- SOURCE MATERIAL
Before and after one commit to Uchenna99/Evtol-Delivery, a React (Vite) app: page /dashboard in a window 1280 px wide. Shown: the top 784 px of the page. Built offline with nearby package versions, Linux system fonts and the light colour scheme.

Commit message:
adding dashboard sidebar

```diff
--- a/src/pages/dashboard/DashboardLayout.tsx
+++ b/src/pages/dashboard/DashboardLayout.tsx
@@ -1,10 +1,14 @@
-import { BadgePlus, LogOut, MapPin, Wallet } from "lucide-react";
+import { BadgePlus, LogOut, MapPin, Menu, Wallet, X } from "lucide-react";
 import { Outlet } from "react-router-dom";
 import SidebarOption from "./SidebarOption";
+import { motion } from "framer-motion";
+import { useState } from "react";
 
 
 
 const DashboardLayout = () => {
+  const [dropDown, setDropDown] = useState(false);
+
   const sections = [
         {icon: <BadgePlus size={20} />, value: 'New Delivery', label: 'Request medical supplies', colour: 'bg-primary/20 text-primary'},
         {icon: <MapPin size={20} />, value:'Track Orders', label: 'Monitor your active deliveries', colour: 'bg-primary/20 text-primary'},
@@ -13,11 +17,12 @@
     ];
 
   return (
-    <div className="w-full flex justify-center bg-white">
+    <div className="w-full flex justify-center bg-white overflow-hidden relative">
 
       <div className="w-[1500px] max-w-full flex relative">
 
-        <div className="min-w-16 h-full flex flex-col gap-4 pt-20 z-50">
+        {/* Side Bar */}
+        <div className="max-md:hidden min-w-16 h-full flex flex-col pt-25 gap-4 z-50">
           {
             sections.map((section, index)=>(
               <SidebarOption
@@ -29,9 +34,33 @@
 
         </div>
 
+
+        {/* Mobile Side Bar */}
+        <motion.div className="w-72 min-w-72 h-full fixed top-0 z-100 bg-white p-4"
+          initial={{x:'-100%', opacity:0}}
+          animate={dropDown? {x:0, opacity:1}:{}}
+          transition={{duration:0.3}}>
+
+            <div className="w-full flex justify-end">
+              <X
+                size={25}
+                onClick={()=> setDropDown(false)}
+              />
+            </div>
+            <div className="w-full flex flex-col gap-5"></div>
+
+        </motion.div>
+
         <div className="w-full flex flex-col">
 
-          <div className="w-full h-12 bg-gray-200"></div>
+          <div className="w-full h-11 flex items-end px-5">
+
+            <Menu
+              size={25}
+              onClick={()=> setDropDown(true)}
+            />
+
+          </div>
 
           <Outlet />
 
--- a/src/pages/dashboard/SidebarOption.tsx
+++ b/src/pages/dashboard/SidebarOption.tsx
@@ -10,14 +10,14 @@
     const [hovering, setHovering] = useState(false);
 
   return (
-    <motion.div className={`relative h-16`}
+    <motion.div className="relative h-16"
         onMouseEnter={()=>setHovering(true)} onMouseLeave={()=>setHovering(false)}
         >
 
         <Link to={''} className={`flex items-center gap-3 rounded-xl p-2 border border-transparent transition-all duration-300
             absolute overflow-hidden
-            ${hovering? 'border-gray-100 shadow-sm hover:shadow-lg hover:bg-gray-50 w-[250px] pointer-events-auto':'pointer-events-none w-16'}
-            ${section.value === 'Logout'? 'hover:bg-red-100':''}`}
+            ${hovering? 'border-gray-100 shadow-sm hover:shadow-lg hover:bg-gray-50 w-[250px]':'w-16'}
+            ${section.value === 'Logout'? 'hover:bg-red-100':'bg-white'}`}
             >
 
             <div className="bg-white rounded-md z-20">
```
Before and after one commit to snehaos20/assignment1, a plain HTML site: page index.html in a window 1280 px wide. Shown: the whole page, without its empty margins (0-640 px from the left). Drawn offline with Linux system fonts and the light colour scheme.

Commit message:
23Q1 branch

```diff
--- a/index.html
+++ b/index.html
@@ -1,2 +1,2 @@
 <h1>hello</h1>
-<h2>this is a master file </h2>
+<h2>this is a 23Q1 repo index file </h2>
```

- WHAT YOU ARE ASKED TO DO
Return only the number of lines in the records above that include the string "gray".

- SOLVED PROBLEM
3